**Material provided**

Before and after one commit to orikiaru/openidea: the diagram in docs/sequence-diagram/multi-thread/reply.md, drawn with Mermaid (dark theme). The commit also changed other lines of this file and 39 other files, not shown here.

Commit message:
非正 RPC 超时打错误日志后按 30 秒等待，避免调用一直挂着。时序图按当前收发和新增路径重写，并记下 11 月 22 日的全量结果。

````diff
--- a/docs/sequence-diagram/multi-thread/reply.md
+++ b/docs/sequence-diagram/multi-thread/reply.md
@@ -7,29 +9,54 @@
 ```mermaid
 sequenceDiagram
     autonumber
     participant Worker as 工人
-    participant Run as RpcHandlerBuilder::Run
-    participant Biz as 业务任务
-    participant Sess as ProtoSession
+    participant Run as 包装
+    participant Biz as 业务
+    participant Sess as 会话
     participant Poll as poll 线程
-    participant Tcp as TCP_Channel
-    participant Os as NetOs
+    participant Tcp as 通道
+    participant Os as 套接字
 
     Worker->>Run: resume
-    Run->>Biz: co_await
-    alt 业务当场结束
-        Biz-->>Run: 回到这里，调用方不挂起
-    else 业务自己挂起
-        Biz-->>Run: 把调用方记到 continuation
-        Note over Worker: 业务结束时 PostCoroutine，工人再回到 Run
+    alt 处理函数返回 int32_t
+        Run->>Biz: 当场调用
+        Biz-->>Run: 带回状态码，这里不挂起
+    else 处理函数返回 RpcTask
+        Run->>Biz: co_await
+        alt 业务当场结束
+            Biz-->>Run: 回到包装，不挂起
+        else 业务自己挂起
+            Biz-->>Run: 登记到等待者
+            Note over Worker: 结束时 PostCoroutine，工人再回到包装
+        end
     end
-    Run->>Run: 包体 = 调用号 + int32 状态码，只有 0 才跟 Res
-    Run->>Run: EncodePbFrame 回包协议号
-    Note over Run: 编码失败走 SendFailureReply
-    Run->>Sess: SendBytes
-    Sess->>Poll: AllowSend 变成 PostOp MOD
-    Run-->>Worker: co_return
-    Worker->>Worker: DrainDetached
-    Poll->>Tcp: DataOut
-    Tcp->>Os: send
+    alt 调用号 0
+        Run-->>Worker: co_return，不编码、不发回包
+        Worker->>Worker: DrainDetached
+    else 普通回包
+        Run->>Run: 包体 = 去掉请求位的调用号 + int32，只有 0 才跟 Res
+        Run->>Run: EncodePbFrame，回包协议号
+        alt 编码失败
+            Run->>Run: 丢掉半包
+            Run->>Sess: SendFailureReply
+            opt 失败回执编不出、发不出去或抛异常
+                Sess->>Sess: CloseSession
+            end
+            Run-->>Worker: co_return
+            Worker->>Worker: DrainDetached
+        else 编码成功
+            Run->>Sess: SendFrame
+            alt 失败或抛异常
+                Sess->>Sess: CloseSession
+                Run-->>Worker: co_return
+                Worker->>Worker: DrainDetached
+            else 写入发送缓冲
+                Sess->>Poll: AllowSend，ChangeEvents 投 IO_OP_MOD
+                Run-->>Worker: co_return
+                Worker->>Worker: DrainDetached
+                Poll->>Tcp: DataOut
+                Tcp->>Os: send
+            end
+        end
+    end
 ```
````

**What you need to do**
Please write out the records from above, keeping every line exact.

**Exercise result**
Before and after one commit to orikiaru/openidea: the diagram in docs/sequence-diagram/multi-thread/reply.md, drawn with Mermaid (dark theme). The commit also changed other lines of this file and 39 other files, not shown here.

Commit message:
非正 RPC 超时打错误日志后按 30 秒等待，避免调用一直挂着。时序图按当前收发和新增路径重写，并记下 11 月 22 日的全量结果。

````diff
--- a/docs/sequence-diagram/multi-thread/reply.md
+++ b/docs/sequence-diagram/multi-thread/reply.md
@@ -7,29 +9,54 @@
 ```mermaid
 sequenceDiagram
     autonumber
     participant Worker as 工人
-    participant Run as RpcHandlerBuilder::Run
-    participant Biz as 业务任务
-    participant Sess as ProtoSession
+    participant Run as 包装
+    participant Biz as 业务
+    participant Sess as 会话
     participant Poll as poll 线程
-    participant Tcp as TCP_Channel
-    participant Os as NetOs
+    participant Tcp as 通道
+    participant Os as 套接字
 
     Worker->>Run: resume
-    Run->>Biz: co_await
-    alt 业务当场结束
-        Biz-->>Run: 回到这里，调用方不挂起
-    else 业务自己挂起
-        Biz-->>Run: 把调用方记到 continuation
-        Note over Worker: 业务结束时 PostCoroutine，工人再回到 Run
+    alt 处理函数返回 int32_t
+        Run->>Biz: 当场调用
+        Biz-->>Run: 带回状态码，这里不挂起
+    else 处理函数返回 RpcTask
+        Run->>Biz: co_await
+        alt 业务当场结束
+            Biz-->>Run: 回到包装，不挂起
+        else 业务自己挂起
+            Biz-->>Run: 登记到等待者
+            Note over Worker: 结束时 PostCoroutine，工人再回到包装
+        end
     end
-    Run->>Run: 包体 = 调用号 + int32 状态码，只有 0 才跟 Res
-    Run->>Run: EncodePbFrame 回包协议号
-    Note over Run: 编码失败走 SendFailureReply
-    Run->>Sess: SendBytes
-    Sess->>Poll: AllowSend 变成 PostOp MOD
-    Run-->>Worker: co_return
-    Worker->>Worker: DrainDetached
-    Poll->>Tcp: DataOut
-    Tcp->>Os: send
+    alt 调用号 0
+        Run-->>Worker: co_return，不编码、不发回包
+        Worker->>Worker: DrainDetached
+    else 普通回包
+        Run->>Run: 包体 = 去掉请求位的调用号 + int32，只有 0 才跟 Res
+        Run->>Run: EncodePbFrame，回包协议号
+        alt 编码失败
+            Run->>Run: 丢掉半包
+            Run->>Sess: SendFailureReply
+            opt 失败回执编不出、发不出去或抛异常
+                Sess->>Sess: CloseSession
+            end
+            Run-->>Worker: co_return
+            Worker->>Worker: DrainDetached
+        else 编码成功
+            Run->>Sess: SendFrame
+            alt 失败或抛异常
+                Sess->>Sess: CloseSession
+                Run-->>Worker: co_return
+                Worker->>Worker: DrainDetached
+            else 写入发送缓冲
+                Sess->>Poll: AllowSend，ChangeEvents 投 IO_OP_MOD
+                Run-->>Worker: co_return
+                Worker->>Worker: DrainDetached
+                Poll->>Tcp: DataOut
+                Tcp->>Os: send
+            end
+        end
+    end
 ```
````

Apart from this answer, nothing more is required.